1 Choose the closest thing to grass fed, organic beef you can find in your area. Grass fed beef contains more Omega-3 fatty acids and CLA (congugated linoleic acid). Omega-3 ‘s and CLA are associated with decreasing inflammation. A lower amount of inflammation is associated with decreased risk of heart and vascular disease, diabetes, auto-immune disorders and cancer. This grass fed beef can be eaten by most people. Those people who have auto-immune disorders may want to curtail their consumption to 2-3 servings per week. Some of my colleagues go so far as to buy a portion of a cow from local organic farmers, that practice humane slaughtering techniques.

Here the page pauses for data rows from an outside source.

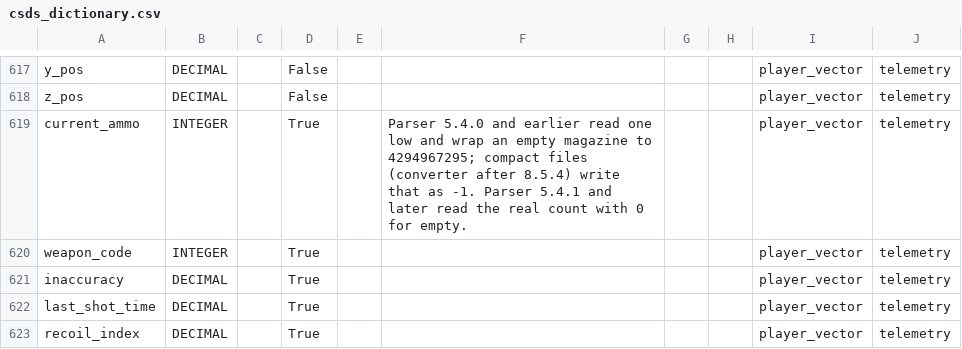
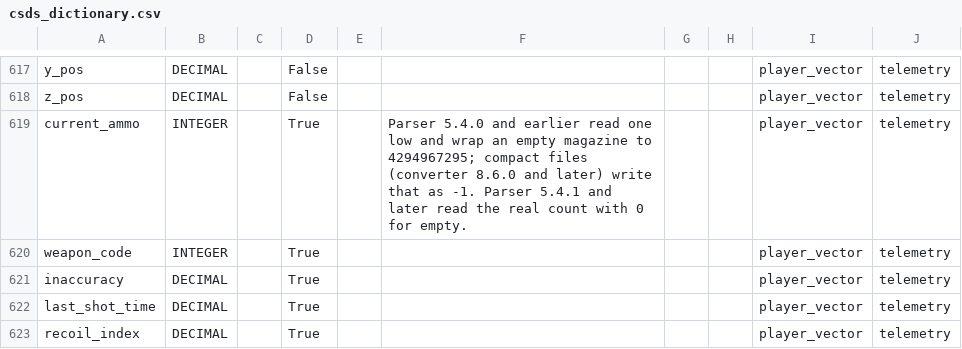
Before and after one commit to pureskillgg/docs, a CSV file: docs/datascience/adx/cs2/csds/assets/csds_dictionary.csv, drawn as a sheet; only a part is shown, gaps mark what is left out.

```diff
--- a/docs/datascience/adx/cs2/csds/assets/csds_dictionary.csv
+++ b/docs/datascience/adx/cs2/csds/assets/csds_dictionary.csv
@@ -618,3 +618,3 @@ y_pos,DECIMAL,,False,,,,,player_vector,telemetry
 z_pos,DECIMAL,,False,,,,,player_vector,telemetry
-current_ammo,INTEGER,,True,,Parser 5.4.0 and earlier read one low and wrap an empty magazine to 4294967295; compact files (converter after 8.5.4) write that as -1. Parser 5.4.1 and later read the real count with 0 for empty.,,,player_vector,telemetry
+current_ammo,INTEGER,,True,,Parser 5.4.0 and earlier read one low and wrap an empty magazine to 4294967295; compact files (converter 8.6.0 and later) write that as -1. Parser 5.4.1 and later read the real count with 0 for empty.,,,player_vector,telemetry
 weapon_code,INTEGER,,True,,,,,player_vector,telemetry
```
Also changed, not shown: 2 other files.
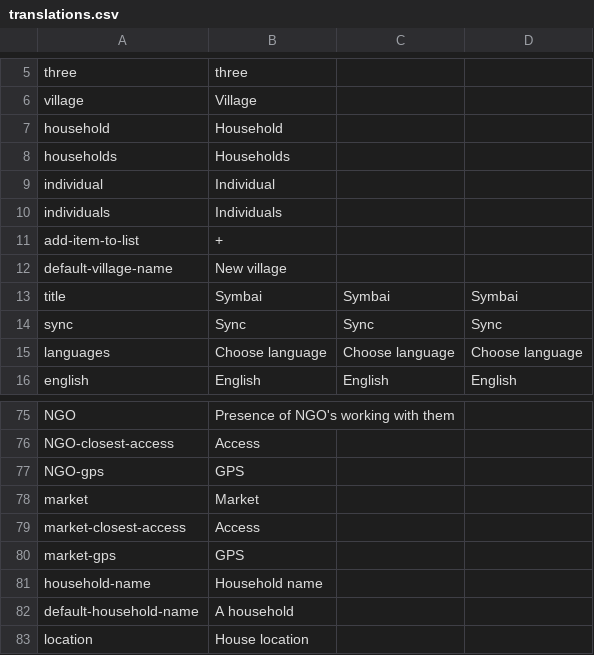
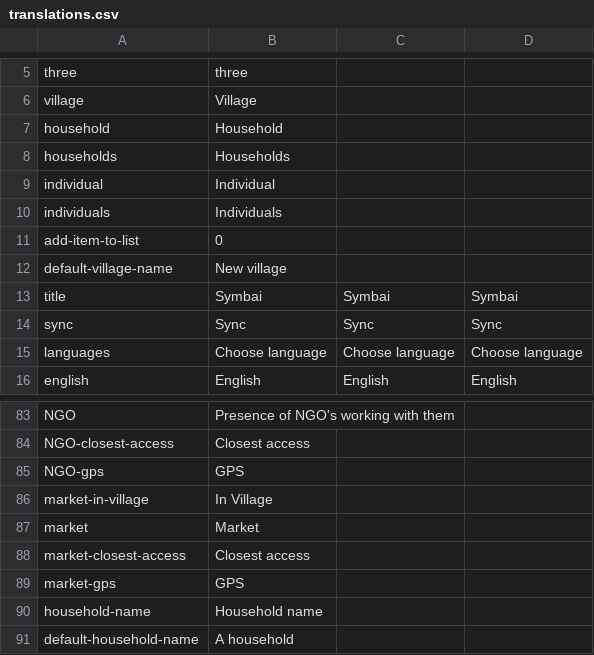
Before and after one commit to nebogeo/symbai, a CSV file: translations.csv, drawn as a sheet; only a part is shown, gaps mark what is left out; the shorter side is filled out with more unchanged rows; the diff covers the shown part only.

Commit message:
village amenity fixes

```diff
--- a/translations.csv
+++ b/translations.csv
@@ -10,3 +10,3 @@
 "individuals"," Individuals"," ",,
-"add-item-to-list","+"," ",,
+"add-item-to-list",0," ",,
 "default-village-name"," New village"," ",,
@@ -75,6 +83,7 @@
 "NGO"," Presence of NGO's working with them"," ",,
-"NGO-closest-access"," Access"," ",,
+"NGO-closest-access"," Closest access"," ",,
 "NGO-gps"," GPS"," ",,
+"market-in-village","In Village",,,
 "market"," Market"," ",,
-"market-closest-access"," Access"," ",,
+"market-closest-access"," Closest access"," ",,
 "market-gps"," GPS"," ",,
```
Also changed, not shown: 8 added rows and 7 edited cells elsewhere in this file, android/assets/translations.csv, 3 other files.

2 Choose lean cuts of beef such as eye of round, sirloin, and 95% lean ground beef. There are actually 29 cuts of lean beef according to The Beef Checkoff, at www.beefitswhatsfordinner.com. The government says a serving qualifies as "extra lean" if it has less than 5g total fat, 2g or less saturated fat and less than 95mg cholesterol per 3.5 oz. serving. A serving qualifies as "lean" if it has less than 10g total fat, 4.5g or less saturated fat and less than 95mg cholesterol per 3.5 oz. serving.
3 Red meat provides essential nutrients such as B-12, Zinc, and Iron. According to the NIH 35-45% of American over 60 years old may not be getting even the RDA of zinc, which is a gross underestimation of what most people need anyway. (http://ods.od.nih.gov/FactSheets/Zinc.asp) For B-12, other sources include wild rainbow trout and sock-eye salmon. Lean beef provides all essential amino acids which are the building blocks of muscles, enzymes, cell wall structure and communication molecules in the body. And with 7 grams of protein per ounce of beef, you will stay fuller, longer when you eat about 3.5 ounces per serving. Vegetarians usually need to supplement zinc, iron, B-12 and must be very careful to get a full complement of amino acids with proper food combining.
4 For the summer grilling season, if you are concerned about beefing it up too much, try some wild caught seafood or free range chicken breasts. To make the leaner cuts juicier, marinate using a little olive oil, vinegar and your favorite spices, and do NOT overcook. I look to food science expert and Food Network Star, Alton Brown, to guide my cooked meat temperatures. (www.foodnetwork.com) If you are a true vegetarian try some BarBQ Tempeh using your favorite BarBQ sauce laced with a little curry. (http://findarticles.com/p/articles/mi_m0FDE/is_3_21/ai_90217206/pg_3/)
5 Honestly, I love beef, and I probably eat 6-8 servings per week. In a healthy diet that consists of 5 small meals per day, each one containing some kind of protein and colorful vegetables or fruits, I also eat my share of nuts, free range chicken, wild caught fish, and organic pork. Mix it up, variety is what keeps us healthy, so beef up with beef, just do it with common sense, and as Alton Brown says it’s “Good Eats”.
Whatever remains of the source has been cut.